A sticking point in talks has been how to verify North Korea's disarmament
North Korea says it has stopped disabling its nuclear facilities, accusing the US of reneging on a six-party disarmament deal.
Work was suspended on 14 August, a foreign ministry spokesman told the state news agency KCNA.
North Korea says it took the step because the US failed to remove it from a list of state sponsors of terrorism.
But the US says it wants to agree more stringent verification processes before it does so.
North Korea finally submitted a long-delayed account of its nuclear facilities to the six-party talks in June - and was expecting to be removed from the US list of terrorism sponsors in return.
But that move has been delayed amid wrangling among the six parties - North and South Korea, the US, China, Russia and Japan - over how to verify the North's declaration.
The North has also threatened to restore facilities at its main Yongbyon plant - where the main cooling tower was spectacularly demolished in late June in a symbol of Pyongyang's commitment to disarmament.
The submission by North Korea of a nuclear dossier was seen by the Bush administration as one of its success stories in foreign policy, says the BBC's diplomatic correspondent Jonathan Marcus.
The question now is whether this latest spat is just another hiccup in relations or represents a serious blow to progress.
With only months to go until a new team takes office in Washington, Pyongyang may be looking to the next administration for a better deal, our correspondent says.
'Action for action'
"As the US side failed to keep its own side of the agreement, we cannot but take the following measures under the principle of action for action," the foreign ministry spokesman told the KCNA, according to AFP news agency.
"First, we've decided to stop the denuclearisation process that has been under way in accordance with the 3 October agreement.

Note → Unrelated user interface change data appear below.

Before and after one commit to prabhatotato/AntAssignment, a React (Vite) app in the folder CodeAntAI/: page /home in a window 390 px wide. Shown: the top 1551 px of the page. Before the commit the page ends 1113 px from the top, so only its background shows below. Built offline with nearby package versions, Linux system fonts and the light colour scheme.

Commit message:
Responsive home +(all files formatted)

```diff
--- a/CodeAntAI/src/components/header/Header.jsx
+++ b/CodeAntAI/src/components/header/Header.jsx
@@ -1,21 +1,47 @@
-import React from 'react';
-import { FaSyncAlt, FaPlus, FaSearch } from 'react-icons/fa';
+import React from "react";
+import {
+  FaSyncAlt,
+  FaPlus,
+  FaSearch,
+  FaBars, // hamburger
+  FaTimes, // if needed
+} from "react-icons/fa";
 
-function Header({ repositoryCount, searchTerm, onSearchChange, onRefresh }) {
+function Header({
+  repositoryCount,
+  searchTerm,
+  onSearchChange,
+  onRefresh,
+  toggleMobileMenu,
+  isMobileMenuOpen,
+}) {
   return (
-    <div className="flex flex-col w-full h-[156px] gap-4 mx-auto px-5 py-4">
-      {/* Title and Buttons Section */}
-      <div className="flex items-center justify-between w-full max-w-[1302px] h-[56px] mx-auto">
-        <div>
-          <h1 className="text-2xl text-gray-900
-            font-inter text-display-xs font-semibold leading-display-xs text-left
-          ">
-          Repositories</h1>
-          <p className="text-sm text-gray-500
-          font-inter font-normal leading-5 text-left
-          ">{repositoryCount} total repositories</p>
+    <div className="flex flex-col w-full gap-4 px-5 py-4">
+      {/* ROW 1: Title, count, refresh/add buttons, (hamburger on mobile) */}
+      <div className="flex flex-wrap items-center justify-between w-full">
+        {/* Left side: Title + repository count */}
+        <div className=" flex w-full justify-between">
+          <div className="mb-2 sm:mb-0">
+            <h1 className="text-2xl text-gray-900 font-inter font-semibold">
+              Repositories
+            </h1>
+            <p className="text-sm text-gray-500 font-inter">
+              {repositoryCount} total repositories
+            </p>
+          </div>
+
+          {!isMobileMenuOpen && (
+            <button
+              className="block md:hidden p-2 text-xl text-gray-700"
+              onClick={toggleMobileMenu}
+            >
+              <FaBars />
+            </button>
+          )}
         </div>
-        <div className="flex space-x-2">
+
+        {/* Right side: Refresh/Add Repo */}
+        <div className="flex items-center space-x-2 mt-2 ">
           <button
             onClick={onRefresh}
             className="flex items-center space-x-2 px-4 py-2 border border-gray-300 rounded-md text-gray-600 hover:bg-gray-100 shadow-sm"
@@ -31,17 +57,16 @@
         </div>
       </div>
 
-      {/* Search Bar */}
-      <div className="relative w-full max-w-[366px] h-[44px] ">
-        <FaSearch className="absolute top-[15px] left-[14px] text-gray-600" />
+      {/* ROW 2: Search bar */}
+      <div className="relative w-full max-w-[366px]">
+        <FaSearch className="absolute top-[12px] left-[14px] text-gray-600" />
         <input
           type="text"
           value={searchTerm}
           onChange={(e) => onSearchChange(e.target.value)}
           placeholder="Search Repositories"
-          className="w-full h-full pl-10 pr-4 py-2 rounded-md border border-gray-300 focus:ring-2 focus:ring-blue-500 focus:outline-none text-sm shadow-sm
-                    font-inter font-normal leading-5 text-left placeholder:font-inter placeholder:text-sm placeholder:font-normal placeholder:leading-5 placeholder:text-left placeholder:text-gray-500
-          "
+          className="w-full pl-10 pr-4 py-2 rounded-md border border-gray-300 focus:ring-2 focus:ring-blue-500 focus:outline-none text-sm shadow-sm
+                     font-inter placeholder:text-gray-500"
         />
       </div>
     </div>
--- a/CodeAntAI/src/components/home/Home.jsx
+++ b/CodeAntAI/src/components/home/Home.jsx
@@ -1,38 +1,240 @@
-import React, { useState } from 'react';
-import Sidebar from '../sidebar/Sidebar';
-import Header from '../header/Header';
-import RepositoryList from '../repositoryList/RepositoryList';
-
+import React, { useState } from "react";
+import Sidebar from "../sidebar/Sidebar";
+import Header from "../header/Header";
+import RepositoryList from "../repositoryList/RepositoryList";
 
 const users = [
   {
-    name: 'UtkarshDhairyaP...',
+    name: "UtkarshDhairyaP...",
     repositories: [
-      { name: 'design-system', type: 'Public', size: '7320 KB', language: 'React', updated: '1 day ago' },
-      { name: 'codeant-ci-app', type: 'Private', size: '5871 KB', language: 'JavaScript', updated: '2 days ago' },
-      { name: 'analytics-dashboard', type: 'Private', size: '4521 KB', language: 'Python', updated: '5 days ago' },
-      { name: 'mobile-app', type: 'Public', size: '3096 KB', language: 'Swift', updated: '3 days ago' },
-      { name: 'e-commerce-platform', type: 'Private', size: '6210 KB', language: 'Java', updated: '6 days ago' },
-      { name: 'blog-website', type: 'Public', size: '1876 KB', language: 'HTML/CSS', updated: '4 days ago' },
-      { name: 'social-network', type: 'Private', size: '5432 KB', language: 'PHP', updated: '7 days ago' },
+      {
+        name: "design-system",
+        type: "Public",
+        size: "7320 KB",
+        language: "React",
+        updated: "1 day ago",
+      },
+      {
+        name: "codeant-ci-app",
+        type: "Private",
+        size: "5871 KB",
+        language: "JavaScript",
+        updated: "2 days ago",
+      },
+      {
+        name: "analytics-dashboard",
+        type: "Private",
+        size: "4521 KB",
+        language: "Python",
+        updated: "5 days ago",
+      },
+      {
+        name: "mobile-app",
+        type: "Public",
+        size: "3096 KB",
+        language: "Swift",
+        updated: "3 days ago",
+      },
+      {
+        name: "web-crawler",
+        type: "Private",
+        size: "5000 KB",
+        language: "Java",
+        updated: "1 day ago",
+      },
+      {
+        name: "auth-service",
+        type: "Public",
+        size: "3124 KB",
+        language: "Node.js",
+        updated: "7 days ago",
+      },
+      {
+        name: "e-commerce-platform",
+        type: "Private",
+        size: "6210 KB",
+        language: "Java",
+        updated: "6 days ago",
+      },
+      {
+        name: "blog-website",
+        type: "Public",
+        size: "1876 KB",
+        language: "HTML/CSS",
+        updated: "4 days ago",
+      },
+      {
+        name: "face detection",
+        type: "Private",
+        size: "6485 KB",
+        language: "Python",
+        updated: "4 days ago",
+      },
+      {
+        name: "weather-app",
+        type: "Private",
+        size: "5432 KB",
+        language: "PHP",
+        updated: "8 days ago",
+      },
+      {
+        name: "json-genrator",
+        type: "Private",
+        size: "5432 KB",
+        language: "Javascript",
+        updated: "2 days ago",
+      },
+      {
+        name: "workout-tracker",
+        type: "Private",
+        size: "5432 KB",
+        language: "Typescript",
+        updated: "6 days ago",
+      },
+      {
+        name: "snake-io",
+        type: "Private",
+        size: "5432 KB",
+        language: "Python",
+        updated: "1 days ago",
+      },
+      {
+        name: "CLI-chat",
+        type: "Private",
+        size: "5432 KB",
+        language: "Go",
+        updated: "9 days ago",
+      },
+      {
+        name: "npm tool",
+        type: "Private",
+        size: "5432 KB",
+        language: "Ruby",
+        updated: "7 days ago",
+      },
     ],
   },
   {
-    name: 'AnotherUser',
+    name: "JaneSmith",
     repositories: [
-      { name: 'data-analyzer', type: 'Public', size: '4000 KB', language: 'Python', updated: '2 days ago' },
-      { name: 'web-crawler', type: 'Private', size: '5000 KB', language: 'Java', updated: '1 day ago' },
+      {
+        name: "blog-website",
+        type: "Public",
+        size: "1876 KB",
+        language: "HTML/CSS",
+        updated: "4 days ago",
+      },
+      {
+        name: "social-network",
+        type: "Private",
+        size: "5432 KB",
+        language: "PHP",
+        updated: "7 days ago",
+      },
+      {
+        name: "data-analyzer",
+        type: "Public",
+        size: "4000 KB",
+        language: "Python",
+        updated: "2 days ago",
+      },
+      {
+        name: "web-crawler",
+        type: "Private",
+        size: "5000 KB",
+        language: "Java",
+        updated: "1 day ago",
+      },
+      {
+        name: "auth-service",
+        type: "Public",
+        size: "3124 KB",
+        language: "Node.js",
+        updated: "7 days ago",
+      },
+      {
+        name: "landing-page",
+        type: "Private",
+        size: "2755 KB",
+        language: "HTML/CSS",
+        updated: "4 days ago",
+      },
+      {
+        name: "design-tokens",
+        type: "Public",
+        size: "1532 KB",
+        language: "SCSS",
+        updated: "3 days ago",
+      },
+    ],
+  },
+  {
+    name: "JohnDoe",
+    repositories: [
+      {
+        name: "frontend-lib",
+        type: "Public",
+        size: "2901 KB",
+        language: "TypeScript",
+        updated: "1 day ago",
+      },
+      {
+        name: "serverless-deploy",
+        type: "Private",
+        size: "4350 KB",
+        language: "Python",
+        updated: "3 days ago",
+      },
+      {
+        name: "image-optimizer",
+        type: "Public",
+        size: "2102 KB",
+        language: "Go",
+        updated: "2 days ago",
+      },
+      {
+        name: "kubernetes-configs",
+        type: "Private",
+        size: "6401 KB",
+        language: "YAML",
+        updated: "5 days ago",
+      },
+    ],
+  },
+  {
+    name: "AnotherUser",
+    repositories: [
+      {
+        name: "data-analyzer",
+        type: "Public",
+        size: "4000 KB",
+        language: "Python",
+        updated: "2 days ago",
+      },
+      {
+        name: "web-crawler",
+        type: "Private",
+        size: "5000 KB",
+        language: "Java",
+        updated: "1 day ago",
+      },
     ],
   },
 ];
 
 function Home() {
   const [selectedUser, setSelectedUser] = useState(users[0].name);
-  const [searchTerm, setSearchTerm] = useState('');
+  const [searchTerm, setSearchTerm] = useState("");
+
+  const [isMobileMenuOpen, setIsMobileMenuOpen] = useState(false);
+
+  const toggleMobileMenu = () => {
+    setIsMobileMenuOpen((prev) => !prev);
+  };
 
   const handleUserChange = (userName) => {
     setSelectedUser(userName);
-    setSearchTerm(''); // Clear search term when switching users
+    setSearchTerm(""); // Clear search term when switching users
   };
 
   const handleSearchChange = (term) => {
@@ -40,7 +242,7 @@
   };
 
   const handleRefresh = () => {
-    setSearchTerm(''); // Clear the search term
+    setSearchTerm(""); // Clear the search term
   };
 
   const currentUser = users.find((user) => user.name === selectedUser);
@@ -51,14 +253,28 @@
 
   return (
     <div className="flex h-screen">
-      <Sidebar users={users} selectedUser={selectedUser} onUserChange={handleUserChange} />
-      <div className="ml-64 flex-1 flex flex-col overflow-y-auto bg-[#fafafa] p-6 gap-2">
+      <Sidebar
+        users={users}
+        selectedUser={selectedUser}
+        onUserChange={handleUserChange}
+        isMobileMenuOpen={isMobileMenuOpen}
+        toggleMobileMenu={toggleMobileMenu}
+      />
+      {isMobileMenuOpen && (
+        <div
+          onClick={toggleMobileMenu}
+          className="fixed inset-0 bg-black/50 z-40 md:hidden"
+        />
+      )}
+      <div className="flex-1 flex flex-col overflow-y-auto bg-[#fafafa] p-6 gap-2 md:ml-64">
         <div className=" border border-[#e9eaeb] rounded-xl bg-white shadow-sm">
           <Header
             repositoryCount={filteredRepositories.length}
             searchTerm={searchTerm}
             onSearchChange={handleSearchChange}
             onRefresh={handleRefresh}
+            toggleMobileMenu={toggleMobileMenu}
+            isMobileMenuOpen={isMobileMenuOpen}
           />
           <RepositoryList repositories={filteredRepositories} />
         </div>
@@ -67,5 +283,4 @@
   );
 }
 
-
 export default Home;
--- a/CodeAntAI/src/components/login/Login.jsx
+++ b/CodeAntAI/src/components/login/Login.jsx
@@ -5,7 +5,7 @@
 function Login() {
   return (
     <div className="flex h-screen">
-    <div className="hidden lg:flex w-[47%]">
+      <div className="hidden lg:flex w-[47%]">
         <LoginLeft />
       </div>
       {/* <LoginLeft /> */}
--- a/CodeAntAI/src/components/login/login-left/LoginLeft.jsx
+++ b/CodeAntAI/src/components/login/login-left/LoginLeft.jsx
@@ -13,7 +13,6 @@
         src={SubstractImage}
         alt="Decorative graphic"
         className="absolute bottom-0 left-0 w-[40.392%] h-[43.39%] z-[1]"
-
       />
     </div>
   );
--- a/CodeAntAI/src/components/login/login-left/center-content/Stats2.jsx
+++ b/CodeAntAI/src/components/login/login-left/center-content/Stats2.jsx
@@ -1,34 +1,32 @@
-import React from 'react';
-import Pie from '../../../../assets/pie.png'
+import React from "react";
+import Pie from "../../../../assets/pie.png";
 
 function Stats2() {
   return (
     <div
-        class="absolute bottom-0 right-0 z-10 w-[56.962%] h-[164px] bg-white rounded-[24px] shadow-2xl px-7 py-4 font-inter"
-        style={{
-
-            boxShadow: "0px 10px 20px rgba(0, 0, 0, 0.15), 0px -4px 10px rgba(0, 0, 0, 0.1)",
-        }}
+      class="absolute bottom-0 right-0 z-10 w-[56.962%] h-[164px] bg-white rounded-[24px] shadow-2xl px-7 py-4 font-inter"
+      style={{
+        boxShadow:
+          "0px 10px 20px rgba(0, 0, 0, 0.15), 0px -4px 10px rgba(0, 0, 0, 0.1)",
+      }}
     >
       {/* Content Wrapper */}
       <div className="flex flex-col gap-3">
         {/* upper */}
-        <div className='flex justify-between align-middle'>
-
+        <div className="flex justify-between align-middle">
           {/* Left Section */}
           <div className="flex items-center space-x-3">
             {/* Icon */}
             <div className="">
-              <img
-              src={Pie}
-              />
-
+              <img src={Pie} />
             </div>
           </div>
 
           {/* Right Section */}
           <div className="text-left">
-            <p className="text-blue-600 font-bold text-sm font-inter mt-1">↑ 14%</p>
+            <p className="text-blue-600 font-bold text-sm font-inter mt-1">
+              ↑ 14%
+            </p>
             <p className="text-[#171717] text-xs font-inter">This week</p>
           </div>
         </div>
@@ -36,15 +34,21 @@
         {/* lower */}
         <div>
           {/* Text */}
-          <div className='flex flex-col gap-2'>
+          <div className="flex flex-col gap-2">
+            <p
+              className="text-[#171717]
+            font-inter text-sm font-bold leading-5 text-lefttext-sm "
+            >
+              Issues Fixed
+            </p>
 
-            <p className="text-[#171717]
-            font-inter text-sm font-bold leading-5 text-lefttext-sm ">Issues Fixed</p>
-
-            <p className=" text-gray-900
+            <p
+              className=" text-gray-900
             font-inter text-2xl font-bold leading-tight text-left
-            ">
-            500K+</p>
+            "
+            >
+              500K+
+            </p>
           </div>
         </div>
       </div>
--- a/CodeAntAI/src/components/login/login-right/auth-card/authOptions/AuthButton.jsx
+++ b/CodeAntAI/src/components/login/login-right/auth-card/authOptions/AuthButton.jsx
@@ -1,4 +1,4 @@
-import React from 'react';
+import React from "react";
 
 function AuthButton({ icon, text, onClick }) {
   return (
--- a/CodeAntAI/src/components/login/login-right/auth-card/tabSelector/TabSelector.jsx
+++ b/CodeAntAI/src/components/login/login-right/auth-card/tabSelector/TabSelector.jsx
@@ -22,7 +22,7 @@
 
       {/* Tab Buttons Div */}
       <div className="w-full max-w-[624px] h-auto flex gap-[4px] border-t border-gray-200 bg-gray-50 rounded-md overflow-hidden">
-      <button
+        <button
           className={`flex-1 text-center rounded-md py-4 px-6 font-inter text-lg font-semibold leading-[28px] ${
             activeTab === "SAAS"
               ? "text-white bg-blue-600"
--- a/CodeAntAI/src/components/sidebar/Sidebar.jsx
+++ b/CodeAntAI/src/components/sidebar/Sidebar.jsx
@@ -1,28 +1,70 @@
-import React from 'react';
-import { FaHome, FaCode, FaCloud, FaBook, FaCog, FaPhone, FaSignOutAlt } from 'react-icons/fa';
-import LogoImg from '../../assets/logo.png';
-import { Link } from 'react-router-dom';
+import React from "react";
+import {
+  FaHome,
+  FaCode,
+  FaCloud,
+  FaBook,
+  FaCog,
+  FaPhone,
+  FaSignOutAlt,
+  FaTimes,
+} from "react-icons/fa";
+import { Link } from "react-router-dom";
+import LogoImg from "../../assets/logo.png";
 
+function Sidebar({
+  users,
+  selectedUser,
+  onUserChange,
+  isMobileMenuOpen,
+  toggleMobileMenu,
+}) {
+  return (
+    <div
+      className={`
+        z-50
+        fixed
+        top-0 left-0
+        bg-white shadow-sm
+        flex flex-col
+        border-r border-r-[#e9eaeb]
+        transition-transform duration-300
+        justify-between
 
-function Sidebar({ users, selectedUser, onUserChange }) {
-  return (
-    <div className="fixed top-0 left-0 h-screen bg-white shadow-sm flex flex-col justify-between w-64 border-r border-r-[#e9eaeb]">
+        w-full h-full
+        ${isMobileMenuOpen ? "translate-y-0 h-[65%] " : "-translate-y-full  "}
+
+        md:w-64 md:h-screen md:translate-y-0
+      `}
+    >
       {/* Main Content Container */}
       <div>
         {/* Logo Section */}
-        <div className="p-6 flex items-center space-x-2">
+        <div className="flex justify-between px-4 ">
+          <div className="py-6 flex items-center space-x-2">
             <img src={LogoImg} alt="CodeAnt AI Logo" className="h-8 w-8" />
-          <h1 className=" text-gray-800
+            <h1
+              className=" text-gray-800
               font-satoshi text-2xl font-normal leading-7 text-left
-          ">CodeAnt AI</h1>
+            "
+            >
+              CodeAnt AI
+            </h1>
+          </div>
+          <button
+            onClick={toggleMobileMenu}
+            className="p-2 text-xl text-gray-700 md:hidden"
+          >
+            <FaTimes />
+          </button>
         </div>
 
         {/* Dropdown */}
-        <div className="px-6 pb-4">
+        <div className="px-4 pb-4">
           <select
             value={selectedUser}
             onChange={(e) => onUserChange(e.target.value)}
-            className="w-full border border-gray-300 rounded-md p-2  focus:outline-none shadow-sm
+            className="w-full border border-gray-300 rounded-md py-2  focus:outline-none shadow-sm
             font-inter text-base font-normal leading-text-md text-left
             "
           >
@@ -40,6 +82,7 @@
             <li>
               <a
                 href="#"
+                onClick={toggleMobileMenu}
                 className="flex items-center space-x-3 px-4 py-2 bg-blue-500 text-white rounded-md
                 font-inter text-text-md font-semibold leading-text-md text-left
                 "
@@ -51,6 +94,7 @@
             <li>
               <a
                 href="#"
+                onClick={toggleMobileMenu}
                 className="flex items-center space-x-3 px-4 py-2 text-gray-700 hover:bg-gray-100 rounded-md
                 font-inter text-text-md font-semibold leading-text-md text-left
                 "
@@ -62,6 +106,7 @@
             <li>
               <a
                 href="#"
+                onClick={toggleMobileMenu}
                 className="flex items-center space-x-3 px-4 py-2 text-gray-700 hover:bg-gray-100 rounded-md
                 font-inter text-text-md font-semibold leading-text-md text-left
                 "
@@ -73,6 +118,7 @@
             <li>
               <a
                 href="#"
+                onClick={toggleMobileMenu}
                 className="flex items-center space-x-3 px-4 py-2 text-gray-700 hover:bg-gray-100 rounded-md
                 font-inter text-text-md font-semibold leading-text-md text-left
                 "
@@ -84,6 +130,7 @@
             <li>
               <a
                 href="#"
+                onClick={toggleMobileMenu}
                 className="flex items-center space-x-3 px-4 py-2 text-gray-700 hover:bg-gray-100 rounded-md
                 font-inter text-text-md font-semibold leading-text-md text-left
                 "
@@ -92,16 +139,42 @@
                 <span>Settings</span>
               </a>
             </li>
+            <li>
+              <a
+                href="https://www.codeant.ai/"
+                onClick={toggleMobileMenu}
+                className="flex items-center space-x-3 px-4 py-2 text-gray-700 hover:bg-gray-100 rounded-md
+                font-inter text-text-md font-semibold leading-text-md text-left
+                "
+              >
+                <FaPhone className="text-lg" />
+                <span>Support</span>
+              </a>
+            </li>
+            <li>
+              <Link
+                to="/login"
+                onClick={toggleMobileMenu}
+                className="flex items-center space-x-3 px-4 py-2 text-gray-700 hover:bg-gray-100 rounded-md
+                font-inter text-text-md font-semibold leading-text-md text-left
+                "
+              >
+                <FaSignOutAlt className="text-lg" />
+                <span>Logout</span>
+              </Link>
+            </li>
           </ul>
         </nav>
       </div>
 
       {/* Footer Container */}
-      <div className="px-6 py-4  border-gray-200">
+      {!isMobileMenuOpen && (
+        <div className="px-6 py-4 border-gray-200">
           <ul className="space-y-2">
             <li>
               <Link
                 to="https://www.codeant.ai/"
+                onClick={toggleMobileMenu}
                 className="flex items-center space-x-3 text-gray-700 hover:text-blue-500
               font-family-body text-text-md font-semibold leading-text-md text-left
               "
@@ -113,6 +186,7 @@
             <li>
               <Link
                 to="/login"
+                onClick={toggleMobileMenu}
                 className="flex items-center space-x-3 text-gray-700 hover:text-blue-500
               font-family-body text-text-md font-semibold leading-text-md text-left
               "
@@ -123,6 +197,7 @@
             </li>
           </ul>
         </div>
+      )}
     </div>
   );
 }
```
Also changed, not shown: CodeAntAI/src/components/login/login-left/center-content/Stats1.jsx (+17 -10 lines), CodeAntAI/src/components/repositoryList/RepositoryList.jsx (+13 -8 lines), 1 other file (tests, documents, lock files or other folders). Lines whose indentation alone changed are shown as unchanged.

This measure already took effect on 14 August and relevant parties have already [been] informed.
"Second, we will consider restoring the Yongbyon facilities to their original state in accordance with strong demands from our relevant agencies."
US State Department spokesman Sean McCormack, travelling with Secretary Condoleezza Rice in Jerusalem, said he had no immediate comment on the KCNA report, according to Reuters news agency.
Analysts say that, in addition to the delay removing it from the US terrorism list, the North has been angered by recent military drills jointly undertaken by US and South Korean forces.